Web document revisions

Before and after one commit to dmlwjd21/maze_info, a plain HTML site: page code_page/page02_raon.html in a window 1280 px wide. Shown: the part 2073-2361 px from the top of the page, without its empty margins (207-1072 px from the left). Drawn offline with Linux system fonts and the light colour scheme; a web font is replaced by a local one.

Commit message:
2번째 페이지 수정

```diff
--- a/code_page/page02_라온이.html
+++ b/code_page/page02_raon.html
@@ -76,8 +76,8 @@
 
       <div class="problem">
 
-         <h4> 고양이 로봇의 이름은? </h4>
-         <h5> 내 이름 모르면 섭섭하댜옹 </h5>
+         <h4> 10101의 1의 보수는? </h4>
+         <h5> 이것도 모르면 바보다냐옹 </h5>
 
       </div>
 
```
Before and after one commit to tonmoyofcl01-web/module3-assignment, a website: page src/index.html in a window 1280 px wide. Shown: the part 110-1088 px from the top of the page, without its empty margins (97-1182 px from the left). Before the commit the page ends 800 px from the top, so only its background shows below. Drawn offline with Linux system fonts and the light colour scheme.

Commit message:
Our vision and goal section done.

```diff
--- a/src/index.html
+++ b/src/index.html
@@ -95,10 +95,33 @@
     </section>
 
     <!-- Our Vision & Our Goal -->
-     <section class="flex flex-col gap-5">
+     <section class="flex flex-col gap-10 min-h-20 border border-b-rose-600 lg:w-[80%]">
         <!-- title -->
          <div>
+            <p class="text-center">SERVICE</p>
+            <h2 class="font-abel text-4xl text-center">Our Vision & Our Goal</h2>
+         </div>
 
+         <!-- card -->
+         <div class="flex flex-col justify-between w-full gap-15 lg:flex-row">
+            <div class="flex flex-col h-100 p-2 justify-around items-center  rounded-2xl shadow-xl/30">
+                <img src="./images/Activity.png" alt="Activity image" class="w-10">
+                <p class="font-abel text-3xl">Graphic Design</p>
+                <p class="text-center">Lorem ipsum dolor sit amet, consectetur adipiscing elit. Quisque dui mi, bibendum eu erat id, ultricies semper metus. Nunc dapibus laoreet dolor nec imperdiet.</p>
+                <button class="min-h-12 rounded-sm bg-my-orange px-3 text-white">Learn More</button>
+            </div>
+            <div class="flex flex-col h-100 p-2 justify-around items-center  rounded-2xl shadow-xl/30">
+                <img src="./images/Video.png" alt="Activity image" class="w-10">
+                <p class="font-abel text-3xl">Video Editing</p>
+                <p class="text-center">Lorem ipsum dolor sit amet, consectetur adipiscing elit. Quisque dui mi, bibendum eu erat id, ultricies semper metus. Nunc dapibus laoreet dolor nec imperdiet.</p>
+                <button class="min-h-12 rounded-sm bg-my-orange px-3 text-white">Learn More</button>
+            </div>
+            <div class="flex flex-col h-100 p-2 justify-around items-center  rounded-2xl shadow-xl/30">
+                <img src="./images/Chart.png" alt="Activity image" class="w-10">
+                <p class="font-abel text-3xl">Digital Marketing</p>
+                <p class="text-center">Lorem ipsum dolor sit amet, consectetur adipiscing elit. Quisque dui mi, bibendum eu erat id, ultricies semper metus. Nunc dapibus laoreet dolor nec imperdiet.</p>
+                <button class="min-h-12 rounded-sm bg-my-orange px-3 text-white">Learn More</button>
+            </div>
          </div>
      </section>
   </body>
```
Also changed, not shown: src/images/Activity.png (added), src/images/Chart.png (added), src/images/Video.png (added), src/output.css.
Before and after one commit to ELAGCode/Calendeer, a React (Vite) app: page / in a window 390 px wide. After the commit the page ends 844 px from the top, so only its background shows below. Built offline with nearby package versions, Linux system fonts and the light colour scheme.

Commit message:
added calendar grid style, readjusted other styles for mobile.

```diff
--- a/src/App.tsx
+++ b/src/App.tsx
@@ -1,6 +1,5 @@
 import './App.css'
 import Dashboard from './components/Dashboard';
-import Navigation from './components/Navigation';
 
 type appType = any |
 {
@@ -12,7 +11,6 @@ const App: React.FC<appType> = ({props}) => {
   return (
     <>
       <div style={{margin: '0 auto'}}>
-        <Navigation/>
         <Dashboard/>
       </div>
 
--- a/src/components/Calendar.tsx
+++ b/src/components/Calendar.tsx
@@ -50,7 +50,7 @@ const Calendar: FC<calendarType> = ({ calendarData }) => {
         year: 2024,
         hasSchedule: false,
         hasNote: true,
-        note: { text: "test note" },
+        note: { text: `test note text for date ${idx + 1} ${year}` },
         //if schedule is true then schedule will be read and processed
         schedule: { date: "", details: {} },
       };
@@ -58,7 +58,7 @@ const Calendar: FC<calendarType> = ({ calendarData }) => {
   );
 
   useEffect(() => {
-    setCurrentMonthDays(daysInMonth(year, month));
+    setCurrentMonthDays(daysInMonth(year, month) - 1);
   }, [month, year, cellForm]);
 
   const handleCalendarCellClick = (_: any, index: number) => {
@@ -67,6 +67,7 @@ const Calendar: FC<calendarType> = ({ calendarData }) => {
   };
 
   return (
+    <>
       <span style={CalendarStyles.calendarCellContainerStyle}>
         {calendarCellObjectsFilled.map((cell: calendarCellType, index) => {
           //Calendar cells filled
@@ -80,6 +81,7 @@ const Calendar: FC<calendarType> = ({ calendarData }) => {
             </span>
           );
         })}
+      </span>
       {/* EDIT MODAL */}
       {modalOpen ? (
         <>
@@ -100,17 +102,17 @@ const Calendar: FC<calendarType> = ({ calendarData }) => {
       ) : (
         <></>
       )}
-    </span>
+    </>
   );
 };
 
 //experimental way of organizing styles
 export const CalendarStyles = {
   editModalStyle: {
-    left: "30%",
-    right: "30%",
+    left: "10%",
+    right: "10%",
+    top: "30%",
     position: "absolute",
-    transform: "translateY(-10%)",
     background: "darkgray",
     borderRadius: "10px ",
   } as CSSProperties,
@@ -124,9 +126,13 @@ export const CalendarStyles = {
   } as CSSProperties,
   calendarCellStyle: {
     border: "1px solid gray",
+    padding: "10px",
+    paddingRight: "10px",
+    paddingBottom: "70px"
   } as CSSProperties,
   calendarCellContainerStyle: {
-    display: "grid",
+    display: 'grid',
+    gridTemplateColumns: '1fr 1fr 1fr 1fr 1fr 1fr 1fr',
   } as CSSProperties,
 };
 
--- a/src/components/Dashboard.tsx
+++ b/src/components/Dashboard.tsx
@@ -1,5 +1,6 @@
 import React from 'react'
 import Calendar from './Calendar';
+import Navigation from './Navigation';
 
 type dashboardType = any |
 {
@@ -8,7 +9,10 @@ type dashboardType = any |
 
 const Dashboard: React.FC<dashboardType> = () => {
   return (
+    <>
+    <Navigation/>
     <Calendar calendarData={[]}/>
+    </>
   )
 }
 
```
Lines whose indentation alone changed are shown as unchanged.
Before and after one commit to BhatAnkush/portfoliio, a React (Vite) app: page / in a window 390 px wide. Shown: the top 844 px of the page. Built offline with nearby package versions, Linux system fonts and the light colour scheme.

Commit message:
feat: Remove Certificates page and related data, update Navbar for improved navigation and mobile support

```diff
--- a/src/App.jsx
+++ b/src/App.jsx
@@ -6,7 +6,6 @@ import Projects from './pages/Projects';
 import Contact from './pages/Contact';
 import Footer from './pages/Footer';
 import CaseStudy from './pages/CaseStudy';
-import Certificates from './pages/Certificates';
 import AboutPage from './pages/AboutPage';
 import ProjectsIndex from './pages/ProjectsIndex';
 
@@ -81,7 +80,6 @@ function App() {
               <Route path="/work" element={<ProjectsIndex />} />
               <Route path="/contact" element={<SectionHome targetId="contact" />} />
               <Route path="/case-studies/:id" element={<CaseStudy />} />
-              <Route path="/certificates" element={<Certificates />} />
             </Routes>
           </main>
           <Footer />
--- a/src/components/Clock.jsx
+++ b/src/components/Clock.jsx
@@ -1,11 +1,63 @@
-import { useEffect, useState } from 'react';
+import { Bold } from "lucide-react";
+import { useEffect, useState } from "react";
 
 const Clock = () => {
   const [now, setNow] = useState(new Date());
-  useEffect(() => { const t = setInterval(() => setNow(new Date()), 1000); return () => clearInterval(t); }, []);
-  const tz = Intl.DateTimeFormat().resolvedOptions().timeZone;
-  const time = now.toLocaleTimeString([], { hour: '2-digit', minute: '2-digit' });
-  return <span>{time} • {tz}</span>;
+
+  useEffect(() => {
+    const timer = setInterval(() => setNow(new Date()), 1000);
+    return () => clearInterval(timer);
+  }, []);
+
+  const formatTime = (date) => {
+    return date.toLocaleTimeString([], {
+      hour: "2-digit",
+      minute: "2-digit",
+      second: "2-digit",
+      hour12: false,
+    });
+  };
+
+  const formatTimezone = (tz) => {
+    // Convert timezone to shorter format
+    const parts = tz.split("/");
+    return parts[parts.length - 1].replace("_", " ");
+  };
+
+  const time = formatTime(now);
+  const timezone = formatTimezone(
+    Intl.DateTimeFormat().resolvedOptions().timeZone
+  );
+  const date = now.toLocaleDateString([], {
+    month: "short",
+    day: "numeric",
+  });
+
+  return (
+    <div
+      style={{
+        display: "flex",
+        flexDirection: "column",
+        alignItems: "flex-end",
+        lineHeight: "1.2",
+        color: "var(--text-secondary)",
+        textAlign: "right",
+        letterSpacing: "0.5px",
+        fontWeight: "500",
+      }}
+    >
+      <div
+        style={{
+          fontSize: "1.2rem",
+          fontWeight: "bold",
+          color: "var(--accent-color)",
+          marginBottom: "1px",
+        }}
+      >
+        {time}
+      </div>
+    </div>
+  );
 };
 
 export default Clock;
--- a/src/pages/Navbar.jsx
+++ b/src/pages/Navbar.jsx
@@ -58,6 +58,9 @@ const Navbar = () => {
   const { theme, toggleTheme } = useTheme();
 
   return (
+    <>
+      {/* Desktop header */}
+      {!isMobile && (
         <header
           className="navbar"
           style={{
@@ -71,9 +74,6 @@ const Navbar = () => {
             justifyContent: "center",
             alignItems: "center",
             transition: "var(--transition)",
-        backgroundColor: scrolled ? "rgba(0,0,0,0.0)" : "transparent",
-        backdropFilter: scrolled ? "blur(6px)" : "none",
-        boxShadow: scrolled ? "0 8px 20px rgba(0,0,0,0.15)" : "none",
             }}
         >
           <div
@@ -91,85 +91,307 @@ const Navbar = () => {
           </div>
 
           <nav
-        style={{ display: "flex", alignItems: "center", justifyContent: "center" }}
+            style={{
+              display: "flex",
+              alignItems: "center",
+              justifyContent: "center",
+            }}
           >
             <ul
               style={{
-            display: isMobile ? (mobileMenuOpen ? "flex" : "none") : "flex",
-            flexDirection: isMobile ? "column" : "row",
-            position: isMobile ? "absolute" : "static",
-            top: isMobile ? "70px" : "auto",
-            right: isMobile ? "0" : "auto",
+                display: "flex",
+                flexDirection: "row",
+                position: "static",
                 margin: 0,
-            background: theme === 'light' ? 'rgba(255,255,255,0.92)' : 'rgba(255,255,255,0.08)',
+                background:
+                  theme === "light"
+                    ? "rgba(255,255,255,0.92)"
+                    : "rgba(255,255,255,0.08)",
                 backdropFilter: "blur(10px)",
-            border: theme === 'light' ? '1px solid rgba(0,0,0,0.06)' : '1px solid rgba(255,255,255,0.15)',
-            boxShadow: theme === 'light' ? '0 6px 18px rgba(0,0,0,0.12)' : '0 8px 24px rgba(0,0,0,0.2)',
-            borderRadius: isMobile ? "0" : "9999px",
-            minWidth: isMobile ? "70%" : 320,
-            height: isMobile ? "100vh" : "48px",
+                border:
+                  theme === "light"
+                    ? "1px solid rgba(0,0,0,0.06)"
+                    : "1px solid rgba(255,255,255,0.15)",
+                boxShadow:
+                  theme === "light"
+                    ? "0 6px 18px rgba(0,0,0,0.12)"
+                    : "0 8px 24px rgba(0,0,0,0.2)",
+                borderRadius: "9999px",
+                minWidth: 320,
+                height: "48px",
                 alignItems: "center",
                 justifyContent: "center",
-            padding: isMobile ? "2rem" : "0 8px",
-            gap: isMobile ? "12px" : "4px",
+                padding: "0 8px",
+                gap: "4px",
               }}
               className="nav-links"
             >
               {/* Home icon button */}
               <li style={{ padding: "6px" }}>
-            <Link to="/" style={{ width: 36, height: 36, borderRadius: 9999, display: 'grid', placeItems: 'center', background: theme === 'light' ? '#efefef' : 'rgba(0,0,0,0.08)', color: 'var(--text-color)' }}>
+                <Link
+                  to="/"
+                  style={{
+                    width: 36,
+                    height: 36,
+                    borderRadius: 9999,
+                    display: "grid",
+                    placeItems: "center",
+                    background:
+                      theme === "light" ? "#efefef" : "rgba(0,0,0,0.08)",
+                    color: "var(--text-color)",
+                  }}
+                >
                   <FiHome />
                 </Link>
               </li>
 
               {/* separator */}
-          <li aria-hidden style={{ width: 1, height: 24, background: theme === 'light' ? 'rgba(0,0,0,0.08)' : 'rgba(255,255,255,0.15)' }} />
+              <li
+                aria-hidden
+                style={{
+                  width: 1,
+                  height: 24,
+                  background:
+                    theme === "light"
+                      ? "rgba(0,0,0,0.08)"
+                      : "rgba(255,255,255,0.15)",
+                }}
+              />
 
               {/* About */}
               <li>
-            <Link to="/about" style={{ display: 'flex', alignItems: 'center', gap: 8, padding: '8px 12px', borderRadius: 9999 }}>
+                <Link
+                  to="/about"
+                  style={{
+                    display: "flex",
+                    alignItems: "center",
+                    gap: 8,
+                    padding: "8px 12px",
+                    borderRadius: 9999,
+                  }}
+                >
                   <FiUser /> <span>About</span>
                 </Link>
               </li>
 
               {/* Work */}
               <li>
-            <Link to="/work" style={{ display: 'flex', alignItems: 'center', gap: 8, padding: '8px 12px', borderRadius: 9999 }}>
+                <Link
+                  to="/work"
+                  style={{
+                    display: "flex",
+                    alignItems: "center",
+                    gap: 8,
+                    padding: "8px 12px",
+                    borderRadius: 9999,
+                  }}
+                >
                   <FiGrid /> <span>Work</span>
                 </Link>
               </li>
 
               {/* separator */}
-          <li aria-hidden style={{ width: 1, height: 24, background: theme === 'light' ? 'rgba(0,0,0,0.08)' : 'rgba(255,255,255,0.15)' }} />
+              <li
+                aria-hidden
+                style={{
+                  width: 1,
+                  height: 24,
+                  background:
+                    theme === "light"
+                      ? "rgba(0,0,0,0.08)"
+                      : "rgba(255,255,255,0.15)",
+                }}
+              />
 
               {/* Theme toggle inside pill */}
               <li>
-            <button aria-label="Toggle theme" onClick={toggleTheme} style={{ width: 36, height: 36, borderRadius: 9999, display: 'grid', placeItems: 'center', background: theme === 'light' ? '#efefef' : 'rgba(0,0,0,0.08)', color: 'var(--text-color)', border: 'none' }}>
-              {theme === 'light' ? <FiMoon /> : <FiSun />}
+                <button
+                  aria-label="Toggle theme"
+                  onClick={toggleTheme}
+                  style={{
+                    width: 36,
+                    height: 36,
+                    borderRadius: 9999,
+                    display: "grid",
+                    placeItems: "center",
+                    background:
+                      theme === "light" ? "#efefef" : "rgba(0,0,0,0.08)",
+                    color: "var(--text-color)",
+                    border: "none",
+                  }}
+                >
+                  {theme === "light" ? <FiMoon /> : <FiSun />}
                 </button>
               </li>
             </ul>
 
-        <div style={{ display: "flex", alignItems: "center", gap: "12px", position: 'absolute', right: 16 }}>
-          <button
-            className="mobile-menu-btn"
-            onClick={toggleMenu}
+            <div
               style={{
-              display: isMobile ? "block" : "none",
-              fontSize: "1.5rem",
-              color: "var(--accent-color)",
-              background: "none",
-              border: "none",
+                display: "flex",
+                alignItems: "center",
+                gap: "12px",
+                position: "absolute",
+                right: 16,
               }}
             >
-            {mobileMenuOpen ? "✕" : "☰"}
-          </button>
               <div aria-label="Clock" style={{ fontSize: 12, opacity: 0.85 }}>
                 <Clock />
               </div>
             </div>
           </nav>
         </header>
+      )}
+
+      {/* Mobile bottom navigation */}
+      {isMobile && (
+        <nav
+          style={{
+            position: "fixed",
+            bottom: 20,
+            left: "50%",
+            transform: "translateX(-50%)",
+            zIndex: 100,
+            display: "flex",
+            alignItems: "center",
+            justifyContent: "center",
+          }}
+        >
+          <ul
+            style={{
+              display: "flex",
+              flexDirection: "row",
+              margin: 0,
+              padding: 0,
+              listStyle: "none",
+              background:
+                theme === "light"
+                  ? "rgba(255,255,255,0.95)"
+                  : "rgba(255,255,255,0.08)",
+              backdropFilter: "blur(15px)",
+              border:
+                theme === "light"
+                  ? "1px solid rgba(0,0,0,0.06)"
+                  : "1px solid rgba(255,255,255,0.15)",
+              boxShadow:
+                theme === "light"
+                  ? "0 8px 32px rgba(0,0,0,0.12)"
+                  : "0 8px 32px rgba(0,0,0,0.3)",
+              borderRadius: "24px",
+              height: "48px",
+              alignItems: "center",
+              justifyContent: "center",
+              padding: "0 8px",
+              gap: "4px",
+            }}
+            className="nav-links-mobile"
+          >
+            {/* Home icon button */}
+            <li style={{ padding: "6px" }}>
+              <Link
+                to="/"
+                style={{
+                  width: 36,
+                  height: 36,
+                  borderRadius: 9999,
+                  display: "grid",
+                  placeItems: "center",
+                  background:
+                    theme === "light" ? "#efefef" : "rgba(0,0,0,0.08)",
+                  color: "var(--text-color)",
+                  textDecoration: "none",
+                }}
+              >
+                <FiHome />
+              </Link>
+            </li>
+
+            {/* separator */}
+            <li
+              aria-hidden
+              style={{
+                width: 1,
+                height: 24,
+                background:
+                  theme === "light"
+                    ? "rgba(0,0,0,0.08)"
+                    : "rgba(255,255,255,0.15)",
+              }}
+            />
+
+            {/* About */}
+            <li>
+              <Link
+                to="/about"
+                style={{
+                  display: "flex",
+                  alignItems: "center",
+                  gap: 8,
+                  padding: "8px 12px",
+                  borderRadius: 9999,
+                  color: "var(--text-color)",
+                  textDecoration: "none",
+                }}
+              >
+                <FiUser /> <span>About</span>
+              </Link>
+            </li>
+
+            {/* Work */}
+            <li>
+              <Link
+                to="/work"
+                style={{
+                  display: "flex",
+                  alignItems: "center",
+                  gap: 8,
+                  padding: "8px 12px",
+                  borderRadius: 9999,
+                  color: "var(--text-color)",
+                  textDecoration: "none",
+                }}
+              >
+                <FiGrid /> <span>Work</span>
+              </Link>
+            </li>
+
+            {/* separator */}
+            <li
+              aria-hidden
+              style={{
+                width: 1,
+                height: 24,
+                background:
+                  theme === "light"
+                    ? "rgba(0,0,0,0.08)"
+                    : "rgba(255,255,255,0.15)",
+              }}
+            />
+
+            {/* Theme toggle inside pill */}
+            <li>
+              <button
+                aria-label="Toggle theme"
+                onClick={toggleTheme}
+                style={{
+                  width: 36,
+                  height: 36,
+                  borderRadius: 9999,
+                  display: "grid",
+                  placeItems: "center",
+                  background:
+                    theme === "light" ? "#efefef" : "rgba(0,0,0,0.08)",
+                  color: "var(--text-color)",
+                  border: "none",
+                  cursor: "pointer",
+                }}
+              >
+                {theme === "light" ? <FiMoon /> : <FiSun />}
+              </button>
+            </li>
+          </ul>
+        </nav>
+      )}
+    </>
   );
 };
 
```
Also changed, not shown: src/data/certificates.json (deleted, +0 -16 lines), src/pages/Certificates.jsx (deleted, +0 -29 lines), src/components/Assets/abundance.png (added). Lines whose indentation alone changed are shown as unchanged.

- WHAT YOU SHOULD DO:
Would you copy each line of the records that contains "return"?

- ANSWER TO THIS EXERCISE:
   return (
   return (
   return (
-  useEffect(() => { const t = setInterval(() => setNow(new Date()), 1000); return () => clearInterval(t); }, []);
-  return <span>{time} • {tz}</span>;
+    return () => clearInterval(timer);
+    return date.toLocaleTimeString([], {
+    return parts[parts.length - 1].replace("_", " ");
+  return (
   return (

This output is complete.